Problem requirements:
Read through the data, and wherever a line holds the word "Sidebar", write that line out.

***** Material for this exercise

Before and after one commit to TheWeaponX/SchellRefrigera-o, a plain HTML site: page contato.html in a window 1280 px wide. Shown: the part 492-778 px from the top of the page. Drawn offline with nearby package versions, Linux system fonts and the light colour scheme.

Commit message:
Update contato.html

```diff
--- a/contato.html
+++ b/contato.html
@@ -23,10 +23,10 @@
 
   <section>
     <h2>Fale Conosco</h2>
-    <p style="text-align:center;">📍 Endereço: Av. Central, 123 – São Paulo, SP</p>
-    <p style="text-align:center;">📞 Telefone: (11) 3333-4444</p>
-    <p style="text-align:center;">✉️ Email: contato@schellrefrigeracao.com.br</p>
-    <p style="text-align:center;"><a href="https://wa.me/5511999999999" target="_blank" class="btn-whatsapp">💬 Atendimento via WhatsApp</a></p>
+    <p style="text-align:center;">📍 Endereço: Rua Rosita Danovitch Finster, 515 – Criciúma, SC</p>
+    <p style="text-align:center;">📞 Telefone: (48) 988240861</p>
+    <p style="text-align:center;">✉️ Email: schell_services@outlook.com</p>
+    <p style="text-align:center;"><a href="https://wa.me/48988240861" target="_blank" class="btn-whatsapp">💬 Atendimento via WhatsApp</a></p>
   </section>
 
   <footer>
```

**********
***** Material for this exercise

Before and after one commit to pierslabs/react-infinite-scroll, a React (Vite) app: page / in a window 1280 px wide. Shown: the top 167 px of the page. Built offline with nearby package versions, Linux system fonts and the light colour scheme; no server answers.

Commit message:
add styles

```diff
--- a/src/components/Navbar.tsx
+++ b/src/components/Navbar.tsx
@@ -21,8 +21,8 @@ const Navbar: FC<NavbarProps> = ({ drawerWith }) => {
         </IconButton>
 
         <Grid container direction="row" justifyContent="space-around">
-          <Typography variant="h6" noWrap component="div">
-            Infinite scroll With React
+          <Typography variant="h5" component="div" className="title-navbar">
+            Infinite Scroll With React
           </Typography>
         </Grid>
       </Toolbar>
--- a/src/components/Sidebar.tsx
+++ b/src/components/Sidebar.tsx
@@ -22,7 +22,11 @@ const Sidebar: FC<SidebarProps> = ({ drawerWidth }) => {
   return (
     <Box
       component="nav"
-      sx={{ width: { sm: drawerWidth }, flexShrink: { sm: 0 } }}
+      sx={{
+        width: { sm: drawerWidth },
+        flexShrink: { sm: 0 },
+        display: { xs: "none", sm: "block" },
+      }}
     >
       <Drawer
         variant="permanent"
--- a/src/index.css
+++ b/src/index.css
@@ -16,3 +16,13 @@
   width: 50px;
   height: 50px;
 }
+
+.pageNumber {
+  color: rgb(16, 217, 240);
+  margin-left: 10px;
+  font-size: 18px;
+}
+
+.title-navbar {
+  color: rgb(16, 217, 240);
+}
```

**********

Final answer:
--- a/src/components/Sidebar.tsx
+++ b/src/components/Sidebar.tsx
@@ -22,7 +22,11 @@ const Sidebar: FC<SidebarProps> = ({ drawerWidth }) => {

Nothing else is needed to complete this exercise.